**Problem to solve:**
Every line containing "small" should be copied out. Go through the entries and find them.

**Version difference data:**
══════════════════════════════

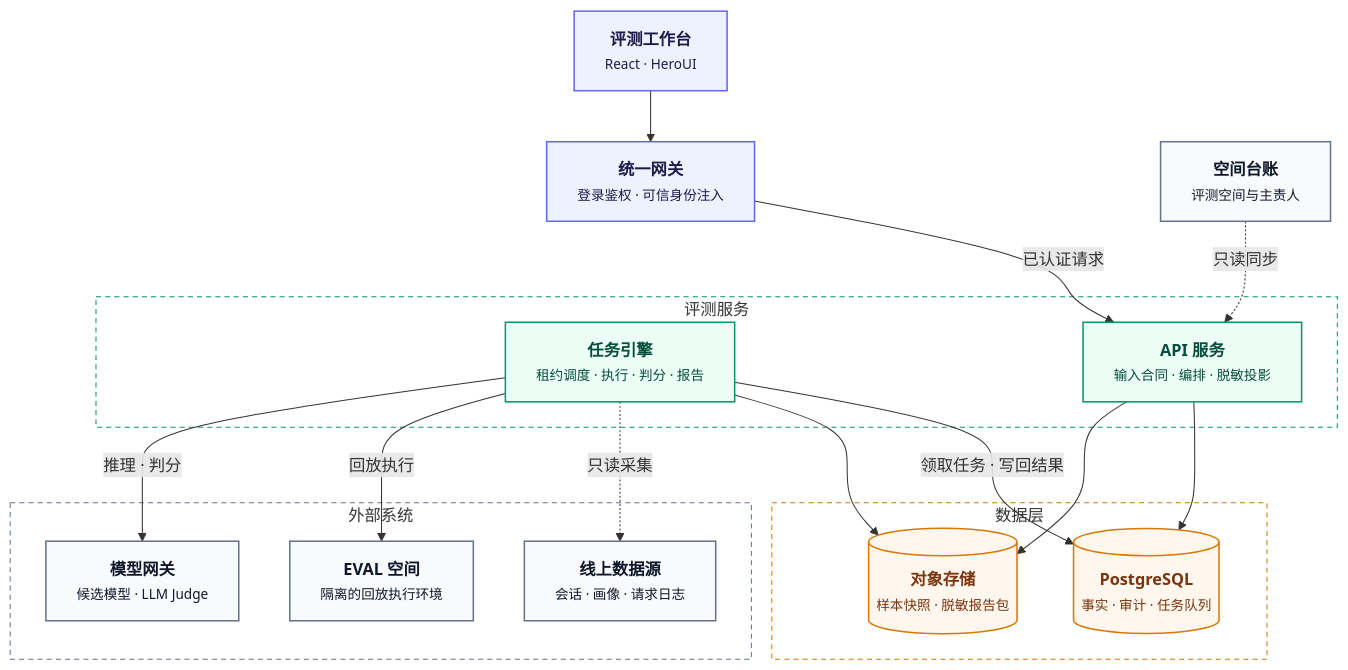
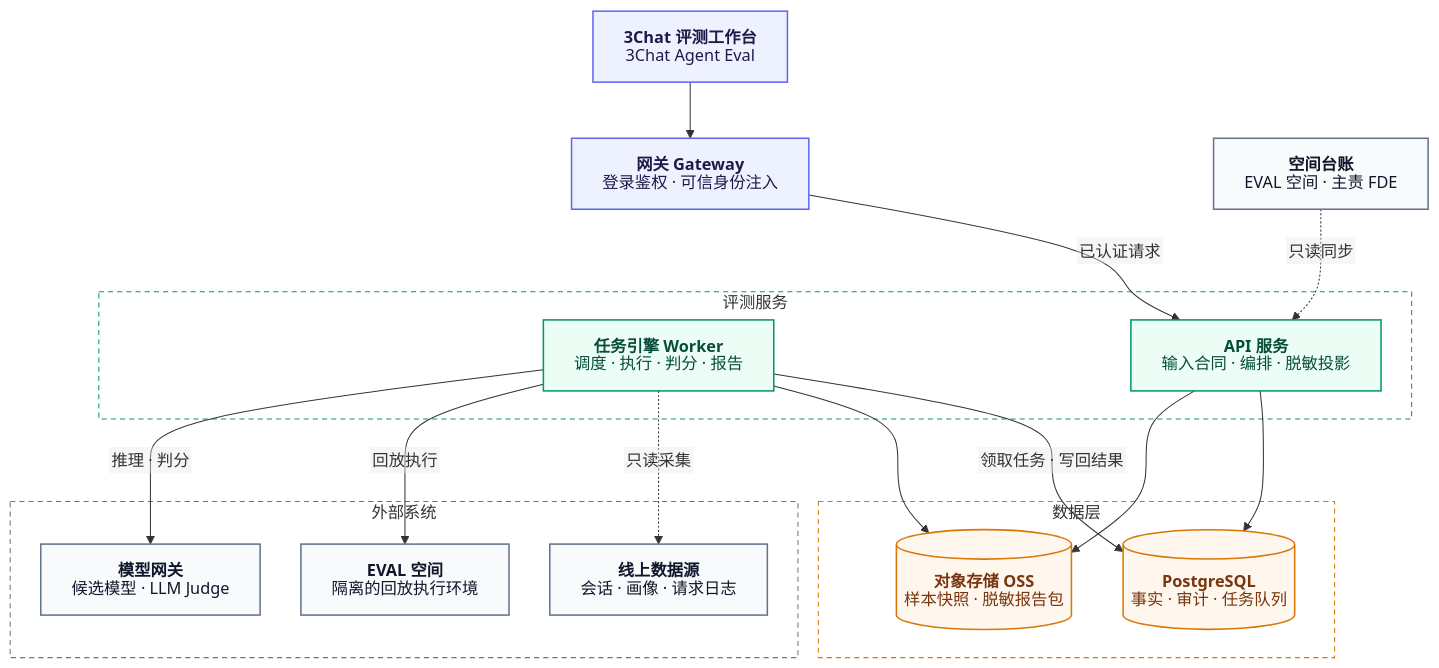
One commit to 3ChatAI-NCT/3chatai-chat-benchmark changed the second of 2 diagrams in README.md. Above: the diagram before and after it, drawn with Mermaid. The commit also changed other lines of this file, not shown here.

Commit message:
Refine README diagrams and trim implementation details
Render diagram labels as SVG text so they are never clipped when the
viewer's fonts differ from the ones used to size the nodes, apply the
updated node copy, and drop storage implementation details.

````diff
--- a/README.md
+++ b/README.md
@@ -104,46 +118,64 @@
 ```mermaid
+---
+config:
+  htmlLabels: false
+  flowchart:
+    htmlLabels: false
+    nodeSpacing: 40
+    rankSpacing: 55
+---
 flowchart TB
-    UI["<b>评测工作台</b><br/><small>React · HeroUI</small>"]
-    GW["<b>统一网关</b><br/><small>登录鉴权 · 可信身份注入</small>"]
-    REG["<b>空间台账</b><br/><small>评测空间与主责人</small>"]
+    UI["`**3Chat 评测工作台**
+    3Chat Agent Eval`"]
+    GW["`**网关 Gateway**
+    登录鉴权 · 可信身份注入`"]
+    REG["`**空间台账**
+    EVAL 空间 · 主责 FDE`"]
 
     subgraph CORE["评测服务"]
-        API["<b>API 服务</b><br/><small>输入合同 · 编排 · 脱敏投影</small>"]
-        WK["<b>任务引擎</b><br/><small>租约调度 · 执行 · 判分 · 报告</small>"]
+        API["`**API 服务**
+        输入合同 · 编排 · 脱敏投影`"]
+        WK["`**任务引擎 Worker**
+        调度 · 执行 · 判分 · 报告`"]
     end
 
     subgraph DATA["数据层"]
-        PG[("<b>PostgreSQL</b><br/><small>事实 · 审计 · 任务队列</small>")]
-        OSS[("<b>对象存储</b><br/><small>样本快照 · 脱敏报告包</small>")]
+        PG[("`**PostgreSQL**
+        事实 · 审计 · 任务队列`")]
+        OSS[("`**对象存储 OSS**
+        样本快照 · 脱敏报告包`")]
     end
 
     subgraph EXT["外部系统"]
-        SRC["<b>线上数据源</b><br/><small>会话 · 画像 · 请求日志</small>"]
-        EVAL["<b>EVAL 空间</b><br/><small>隔离的回放执行环境</small>"]
-        LLM["<b>模型网关</b><br/><small>候选模型 · LLM Judge</small>"]
+        SRC["`**线上数据源**
+        会话 · 画像 · 请求日志`"]
+        EVAL["`**EVAL 空间**
+        隔离的回放执行环境`"]
+        LLM["`**模型网关**
+        候选模型 · LLM Judge`"]
     end
 
     UI --> GW
     GW -->|已认证请求| API
     GW ~~~ WK
     REG -.->|只读同步| API
     API --> PG
     API --> OSS
     WK -->|领取任务 · 写回结果| PG
     WK --> OSS
     WK -.->|只读采集| SRC
     WK -->|回放执行| EVAL
     WK -->|推理 · 判分| LLM
 
     classDef access fill:#EEF2FF,stroke:#6366F1,stroke-width:1.5px,color:#1E1B4B
     classDef service fill:#ECFDF5,stroke:#059669,stroke-width:1.5px,color:#064E3B
     classDef data fill:#FFF7ED,stroke:#D97706,stroke-width:1.5px,color:#78350F
     classDef external fill:#F8FAFC,stroke:#64748B,stroke-width:1.5px,color:#0F172A
     class UI,GW access
     class API,WK service
     class PG,OSS data
     class REG,SRC,EVAL,LLM external
     style CORE fill:transparent,stroke:#059669,stroke-dasharray:5 4
     style DATA fill:transparent,stroke:#D97706,stroke-dasharray:5 4
     style EXT fill:transparent,stroke:#64748B,stroke-dasharray:5 4
 ```
````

══════════════════════════════

**Response below:**
-    UI["<b>评测工作台</b><br/><small>React · HeroUI</small>"]
-    GW["<b>统一网关</b><br/><small>登录鉴权 · 可信身份注入</small>"]
-    REG["<b>空间台账</b><br/><small>评测空间与主责人</small>"]
-        API["<b>API 服务</b><br/><small>输入合同 · 编排 · 脱敏投影</small>"]
-        WK["<b>任务引擎</b><br/><small>租约调度 · 执行 · 判分 · 报告</small>"]
-        PG[("<b>PostgreSQL</b><br/><small>事实 · 审计 · 任务队列</small>")]
-        OSS[("<b>对象存储</b><br/><small>样本快照 · 脱敏报告包</small>")]
-        SRC["<b>线上数据源</b><br/><small>会话 · 画像 · 请求日志</small>"]
-        EVAL["<b>EVAL 空间</b><br/><small>隔离的回放执行环境</small>"]
-        LLM["<b>模型网关</b><br/><small>候选模型 · LLM Judge</small>"]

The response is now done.